## Task instructions
Using the listing that follows, return every line with the word "import".

## Information shown
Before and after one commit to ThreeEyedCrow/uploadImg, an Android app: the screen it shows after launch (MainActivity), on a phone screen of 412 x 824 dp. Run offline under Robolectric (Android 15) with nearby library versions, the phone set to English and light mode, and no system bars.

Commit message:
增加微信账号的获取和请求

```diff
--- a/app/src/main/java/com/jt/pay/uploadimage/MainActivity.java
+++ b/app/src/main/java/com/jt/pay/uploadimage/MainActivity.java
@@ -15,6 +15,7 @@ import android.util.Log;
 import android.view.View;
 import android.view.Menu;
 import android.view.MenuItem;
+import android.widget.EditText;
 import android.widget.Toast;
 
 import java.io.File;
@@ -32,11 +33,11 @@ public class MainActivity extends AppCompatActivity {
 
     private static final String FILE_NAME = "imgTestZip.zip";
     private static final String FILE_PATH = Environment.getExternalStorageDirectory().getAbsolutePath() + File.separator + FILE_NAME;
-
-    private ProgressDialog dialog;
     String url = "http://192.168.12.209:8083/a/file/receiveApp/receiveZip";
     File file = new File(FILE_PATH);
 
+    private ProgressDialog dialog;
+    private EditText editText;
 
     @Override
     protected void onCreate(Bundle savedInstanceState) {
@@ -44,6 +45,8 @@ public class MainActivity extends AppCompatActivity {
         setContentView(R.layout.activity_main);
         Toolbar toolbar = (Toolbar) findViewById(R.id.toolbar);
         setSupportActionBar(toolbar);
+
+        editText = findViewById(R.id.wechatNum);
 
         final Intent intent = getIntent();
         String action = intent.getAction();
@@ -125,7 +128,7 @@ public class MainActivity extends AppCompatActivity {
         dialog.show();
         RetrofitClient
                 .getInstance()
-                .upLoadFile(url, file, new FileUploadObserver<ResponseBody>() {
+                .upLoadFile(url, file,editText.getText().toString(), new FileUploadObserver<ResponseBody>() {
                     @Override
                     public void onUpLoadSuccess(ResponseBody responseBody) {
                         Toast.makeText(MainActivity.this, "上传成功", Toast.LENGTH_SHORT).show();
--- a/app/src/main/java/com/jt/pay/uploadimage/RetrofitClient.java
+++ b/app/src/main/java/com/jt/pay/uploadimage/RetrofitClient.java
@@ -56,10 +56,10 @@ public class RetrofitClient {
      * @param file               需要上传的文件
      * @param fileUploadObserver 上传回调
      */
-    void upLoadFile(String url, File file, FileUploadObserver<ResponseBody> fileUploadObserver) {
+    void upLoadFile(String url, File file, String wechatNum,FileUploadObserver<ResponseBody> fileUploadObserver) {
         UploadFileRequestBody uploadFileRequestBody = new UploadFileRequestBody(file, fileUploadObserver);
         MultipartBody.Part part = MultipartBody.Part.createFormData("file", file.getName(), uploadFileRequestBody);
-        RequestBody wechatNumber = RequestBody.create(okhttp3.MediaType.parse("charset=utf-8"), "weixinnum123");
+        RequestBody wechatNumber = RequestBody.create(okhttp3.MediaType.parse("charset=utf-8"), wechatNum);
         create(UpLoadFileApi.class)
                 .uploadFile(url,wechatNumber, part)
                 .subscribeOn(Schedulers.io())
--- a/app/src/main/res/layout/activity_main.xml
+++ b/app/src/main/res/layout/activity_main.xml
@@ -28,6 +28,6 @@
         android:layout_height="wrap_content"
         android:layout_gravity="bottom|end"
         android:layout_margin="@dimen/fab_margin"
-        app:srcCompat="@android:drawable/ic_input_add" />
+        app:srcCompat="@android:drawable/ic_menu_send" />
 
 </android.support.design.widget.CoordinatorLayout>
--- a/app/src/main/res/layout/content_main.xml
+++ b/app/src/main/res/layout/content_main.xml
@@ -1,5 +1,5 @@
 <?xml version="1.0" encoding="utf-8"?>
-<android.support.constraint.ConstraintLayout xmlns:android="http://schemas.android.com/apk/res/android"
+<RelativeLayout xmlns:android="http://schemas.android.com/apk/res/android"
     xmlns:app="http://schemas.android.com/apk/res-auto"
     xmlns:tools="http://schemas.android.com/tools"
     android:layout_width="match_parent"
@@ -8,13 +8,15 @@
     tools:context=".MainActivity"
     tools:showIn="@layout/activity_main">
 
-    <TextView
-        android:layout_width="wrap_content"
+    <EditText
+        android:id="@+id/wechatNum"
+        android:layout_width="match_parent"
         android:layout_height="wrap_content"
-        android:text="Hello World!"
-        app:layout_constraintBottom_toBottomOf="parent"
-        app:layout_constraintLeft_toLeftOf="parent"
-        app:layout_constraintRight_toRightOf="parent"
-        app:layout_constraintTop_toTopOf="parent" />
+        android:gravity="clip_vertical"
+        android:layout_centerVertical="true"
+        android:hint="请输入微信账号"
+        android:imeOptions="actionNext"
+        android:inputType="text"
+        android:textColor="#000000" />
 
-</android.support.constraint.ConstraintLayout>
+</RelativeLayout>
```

## The answer
@@ -15,6 +15,7 @@ import android.util.Log;
 import android.view.View;
 import android.view.Menu;
 import android.view.MenuItem;
+import android.widget.EditText;
 import android.widget.Toast;
 import java.io.File;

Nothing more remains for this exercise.